I couldn’t find one. Not a single verse in the Bible said that God’s love was unconditional. Instead, I found this one in 2 Samuel 7:15:
but my steadfast love will not depart from him, as I took it from Saul, whom I put away from before you.
I was familiar with the story of Saul. He was commanded by God to annihilate the Amalekites, leaving no person or animal alive. But he disobeyed, bringing back Agag and the best of the flocks. So God removed His love from Saul. Which must mean that God’s love is not unconditional. Saul failed to meet the condition of God’s love—honoring God’s Word—and God’s love was removed from him.
I did a Google search on the question “Is God’s love unconditional?” and discovered that I was not the first to ask this question. One writer said the phrase “unconditional love” was popularized by the hippies. To them, unconditional love was a love that didn’t ask for any commitment. Think free sex.
That didn’t quite sound like God’s love.
And yet to say that God’s love is conditional seemed heretical. I can never earn God’s love. I can never deserve it. It is vast and it is freely given.
I decided to say that God’s love is “undeserved.” Romans 5:6-8 states this clearly:

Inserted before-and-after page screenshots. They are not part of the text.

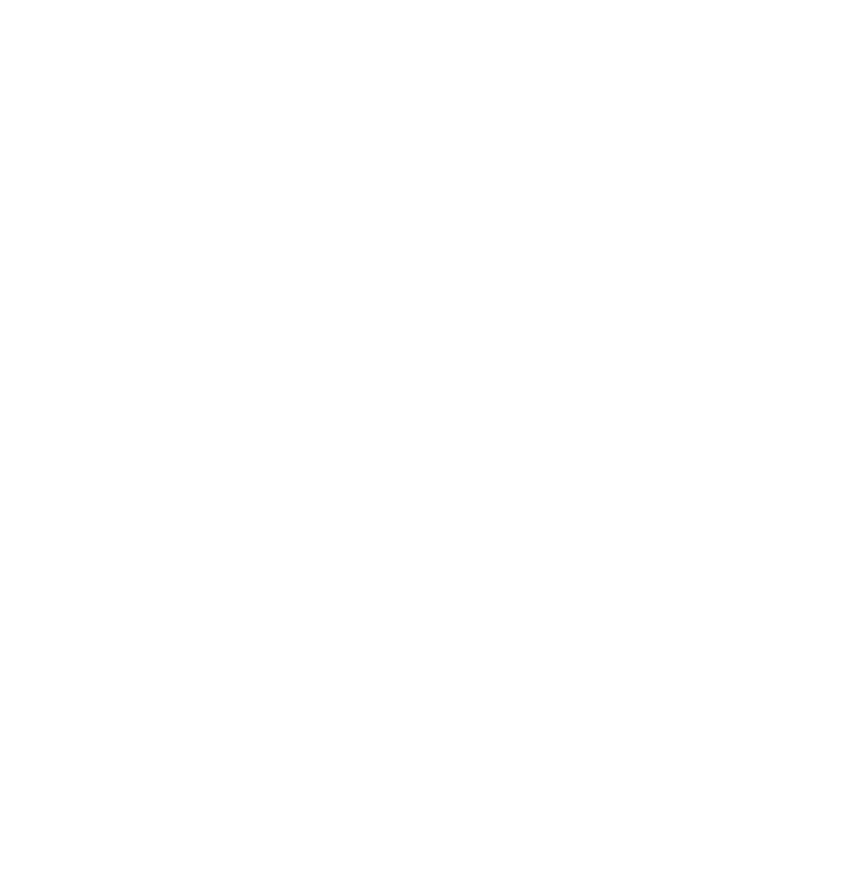
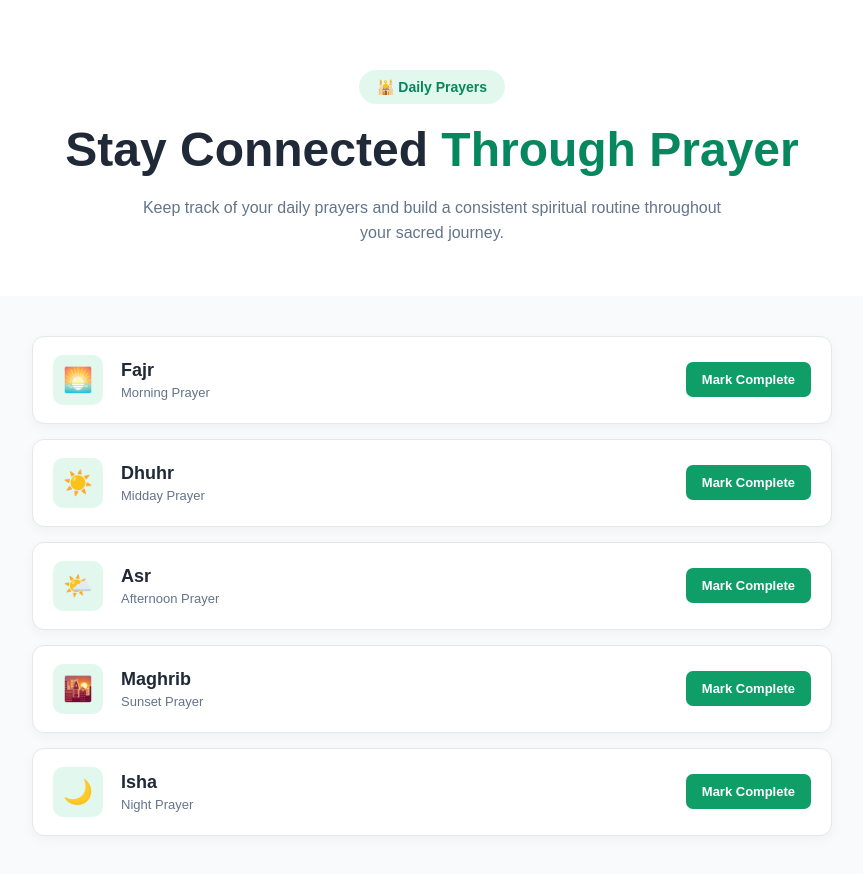
Before and after one commit to ziyaarah-team/ziyaarah, a React (Vite) app: page /prayers in a window 1280 px wide. Before the commit this address had no page. Shown: the top 874 px of the page, without its empty margins (208-1071 px from the left). Before the commit the page ends 800 px from the top, so only its background shows below. Built offline with nearby package versions, Linux system fonts and the light colour scheme.

Commit message:
add prayer and about

```diff
--- /dev/null
+++ b/src/components/pages/Prayers.jsx
@@ -0,0 +1,68 @@
+import "../styles/Prayers.css";
+
+export default function Prayers() {
+  return (
+    <main className="prayers-page">
+      <section className="prayers-hero">
+        <span className="prayers-badge">🕌 Daily Prayers</span>
+
+        <h1>
+          Stay Connected
+          <span> Through Prayer</span>
+        </h1>
+
+        <p>
+          Keep track of your daily prayers and build a consistent spiritual
+          routine throughout your sacred journey.
+        </p>
+      </section>
+
+      <section className="prayer-list">
+        <div className="prayer-card">
+          <div className="prayer-icon">🌅</div>
+          <div>
+            <h3>Fajr</h3>
+            <p>Morning Prayer</p>
+          </div>
+          <button>Mark Complete</button>
+        </div>
+
+        <div className="prayer-card">
+          <div className="prayer-icon">☀️</div>
+          <div>
+            <h3>Dhuhr</h3>
+            <p>Midday Prayer</p>
+          </div>
+          <button>Mark Complete</button>
+        </div>
+
+        <div className="prayer-card">
+          <div className="prayer-icon">🌤️</div>
+          <div>
+            <h3>Asr</h3>
+            <p>Afternoon Prayer</p>
+          </div>
+          <button>Mark Complete</button>
+        </div>
+
+        <div className="prayer-card">
+          <div className="prayer-icon">🌇</div>
+          <div>
+            <h3>Maghrib</h3>
+            <p>Sunset Prayer</p>
+          </div>
+          <button>Mark Complete</button>
+        </div>
+
+        <div className="prayer-card">
+          <div className="prayer-icon">🌙</div>
+          <div>
+            <h3>Isha</h3>
+            <p>Night Prayer</p>
+          </div>
+          <button>Mark Complete</button>
+        </div>
+      </section>
+    </main>
+  );
+}
--- a/src/components/routes/AppRoutes.jsx
+++ b/src/components/routes/AppRoutes.jsx
@@ -3,8 +3,13 @@ import Home from "../pages/Home";
 import Login from "../pages/Login";
 import Register from "../pages/Register";
 import DashboardLayout from "../layouts/DashboardLayout";
- import TripPlanner from "../pages/TripPlanner";
- import RitualTracker from "../pages/RitualTracker";
+import TripPlanner from "../pages/TripPlanner";
+import RitualTracker from "../pages/RitualTracker";
+import AboutUs from "../pages/AboutUs";
+import Prayers from "../pages/Prayers";
+import Events from "../pages/Events";
+import Contact from "../pages/Contact";
+
 export default function AppRoutes() {
   return (
     <Routes>
@@ -14,6 +19,10 @@ export default function AppRoutes() {
       <Route path="/dashboard" element={<DashboardLayout />} />
       <Route path="/trips" element={<TripPlanner />} />
       <Route path="/ritual-tracker" element={<RitualTracker />} />
+      <Route path="/about" element={<AboutUs />} />
+      <Route path="/prayers" element={<Prayers />} />
+      <Route path="/events" element={<Events />} />
+      <Route path="/contact" element={<Contact />} />
     </Routes>
   );
 }
--- /dev/null
+++ b/src/components/styles/Prayers.css
@@ -0,0 +1,130 @@
+.prayers-page {
+  min-height: 100vh;
+  background: #f8fafc;
+  color: #1f2937;
+  padding-bottom: 70px;
+}
+
+.prayers-hero {
+  text-align: center;
+  padding: 70px 25px 50px;
+  background: white;
+}
+
+.prayers-badge {
+  display: inline-block;
+  background: #e2f8ef;
+  color: #07875d;
+  padding: 9px 18px;
+  border-radius: 30px;
+  font-size: 14px;
+  font-weight: 600;
+  margin-bottom: 20px;
+}
+
+.prayers-hero h1 {
+  font-size: 48px;
+  line-height: 1.1;
+  margin-bottom: 18px;
+}
+
+.prayers-hero h1 span {
+  color: #07875d;
+}
+
+.prayers-hero p {
+  max-width: 600px;
+  margin: 0 auto;
+  color: #64748b;
+  font-size: 16px;
+  line-height: 1.6;
+}
+
+.prayer-list {
+  max-width: 850px;
+  margin: 0 auto;
+  padding: 40px 25px;
+  display: flex;
+  flex-direction: column;
+  gap: 15px;
+}
+
+.prayer-card {
+  display: flex;
+  align-items: center;
+  gap: 18px;
+  background: white;
+  padding: 18px 20px;
+  border: 1px solid #e5e7eb;
+  border-radius: 12px;
+  box-shadow: 0 4px 12px rgba(0, 0, 0, 0.04);
+}
+
+.prayer-icon {
+  width: 50px;
+  height: 50px;
+  display: flex;
+  align-items: center;
+  justify-content: center;
+  background: #e2f8ef;
+  border-radius: 10px;
+  font-size: 24px;
+  flex-shrink: 0;
+}
+
+.prayer-card h3 {
+  margin: 0 0 4px;
+  font-size: 18px;
+}
+
+.prayer-card p {
+  margin: 0;
+  color: #64748b;
+  font-size: 13px;
+}
+
+.prayer-card button {
+  margin-left: auto;
+  background: #0f9d68;
+  color: white;
+  padding: 10px 16px;
+  border-radius: 7px;
+  font-size: 13px;
+  font-weight: 600;
+}
+
+@media (max-width: 768px) {
+  .prayers-hero h1 {
+    font-size: 40px;
+  }
+
+  .prayer-list {
+    padding: 30px 20px;
+  }
+}
+
+@media (max-width: 480px) {
+  .prayers-hero h1 {
+    font-size: 32px;
+  }
+
+  .prayer-card {
+    gap: 12px;
+    padding: 15px;
+  }
+
+  .prayer-icon {
+    width: 42px;
+    height: 42px;
+    font-size: 20px;
+  }
+
+  .prayer-card h3 {
+    font-size: 16px;
+  }
+
+  .prayer-card button {
+    padding: 8px 10px;
+    font-size: 11px;
+  }
+}
```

For while we were still weak, at the right time Christ died for the ungodly. For one will scarcely die for a righteous person—though perhaps for a good person one would dare even to die—but God shows his love for us in that while we were still sinners, Christ died for us.
This little incident underscored for me again the importance of word choice in my writing and speaking, especially when I’m endeavoring to communicate truths from the Bible. Saying God’s love is unconditional gives the impression that no matter how we respond to God, God will still love us and we’ll end up in Heaven. That’s heresy. Saying His love is undeserved does not give that false impression.

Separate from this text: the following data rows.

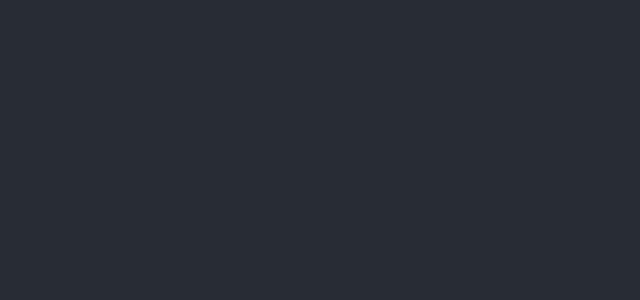
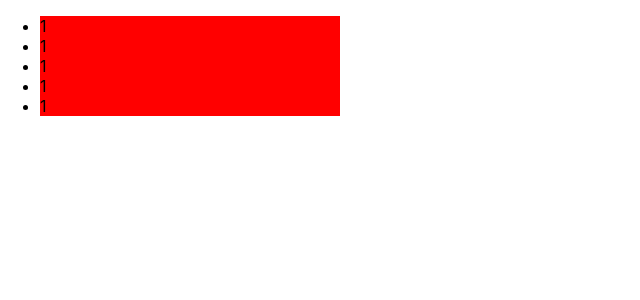
Before and after one commit to figo5530/news, a React (Create React App) app: page / in a window 1280 px wide. Shown: the top 300 px of the page, without its empty margins (0-640 px from the left). Built offline with nearby package versions, Linux system fonts and the light colour scheme.

Commit message:
sets up scss

```diff
--- a/package.json
+++ b/package.json
@@ -9,6 +9,7 @@
     "react": "^17.0.2",
     "react-dom": "^17.0.2",
     "react-scripts": "4.0.1",
+    "sass": "^1.49.7",
     "web-vitals": "^2.1.4"
   },
   "scripts": {
--- a/src/App.css
+++ /dev/null
@@ -1,38 +0,0 @@
-.App {
-  text-align: center;
-}
-
-.App-logo {
-  height: 40vmin;
-  pointer-events: none;
-}
-
-@media (prefers-reduced-motion: no-preference) {
-  .App-logo {
-    animation: App-logo-spin infinite 20s linear;
-  }
-}
-
-.App-header {
-  background-color: #282c34;
-  min-height: 100vh;
-  display: flex;
-  flex-direction: column;
-  align-items: center;
-  justify-content: center;
-  font-size: calc(10px + 2vmin);
-  color: white;
-}
-
-.App-link {
-  color: #61dafb;
-}
-
-@keyframes App-logo-spin {
-  from {
-    transform: rotate(0deg);
-  }
-  to {
-    transform: rotate(360deg);
-  }
-}
--- a/src/App.js
+++ b/src/App.js
@@ -1,14 +1,14 @@
-import logo from './logo.svg';
-import './App.css';
+import React from 'react';
+import './App.scss'
 
-function App() {
-  return (
-    <div className="App">
-      <header className="App-header">
-
-      </header>
-    </div>
-  );
+export default function App() {
+  return <div>
+    <ul>
+      <li>1</li>
+      <li>1</li>
+      <li>1</li>
+      <li>1</li>
+      <li>1</li>
+    </ul>
+  </div>;
 }
-
-export default App;
--- /dev/null
+++ b/src/App.scss
@@ -0,0 +1,8 @@
+$width: 300px;
+
+ul{
+    li{
+        width: $width;
+        background-color: red;
+    }
+}
--- a/src/index.js
+++ b/src/index.js
@@ -2,16 +2,15 @@ import React from 'react';
 import ReactDOM from 'react-dom';
 import './index.css';
 import App from './App';
-import reportWebVitals from './reportWebVitals';
+// import reportWebVitals from './reportWebVitals';
 
 ReactDOM.render(
-  <React.StrictMode>
     <App />
-  </React.StrictMode>,
+    ,
   document.getElementById('root')
 );
 
 // If you want to start measuring performance in your app, pass a function
 // to log results (for example: reportWebVitals(console.log))
 // or send to an analytics endpoint. Learn more: https://bit.ly/CRA-vitals
-reportWebVitals();
+// reportWebVitals();
```
Also changed, not shown: 2 other files (tests, documents, lock files or other folders).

When I attended Ellerslie a couple years ago, I was really blessed and challenged by the way that Eric Ludy often chose the Bible’s own words as he expounded on the concepts in the Bible. He even used the Greek or Hebrew words sometimes. This served two powerful purposes: It guarded against the subtle error that tends to creep in when we choose our own words with their own connotations, and it made the Bible come alive to me in new ways as I read it and understood the terms that Paul and other writers use to describe the Christian walk. Phrases like “in Christ” and words like “flesh” suddenly had much deeper meaning for me.
Eric’s use of the Hebrew and Greek words also added new dimensions of meaning to his expositions of the Bible. For example, the original Greek word translated “patience” in the KJV actually has the idea of endurance. To run the race with patience (Heb. 12) does not just mean running it without whining—it means running it with perseverance and determination.
Sometimes words and phrases the Bible does not use become so deeply ingrained in our church culture that we don’t even notice they’re not in the Bible. Take the statement that we are saved by “faith alone.” My dad did a search for that phrase in the Bible and noticed it appears once, in James 2:24:
You see that a person is justified by works and not by faith alone.
Interesting. And yet many a pastor will preach with conviction that we are saved by “faith alone.”
So don’t underestimate the power of a word. Especially when expounding on the Bible, stick as closely as you can to the original terminology. And be wary anytime of the connotations words carry.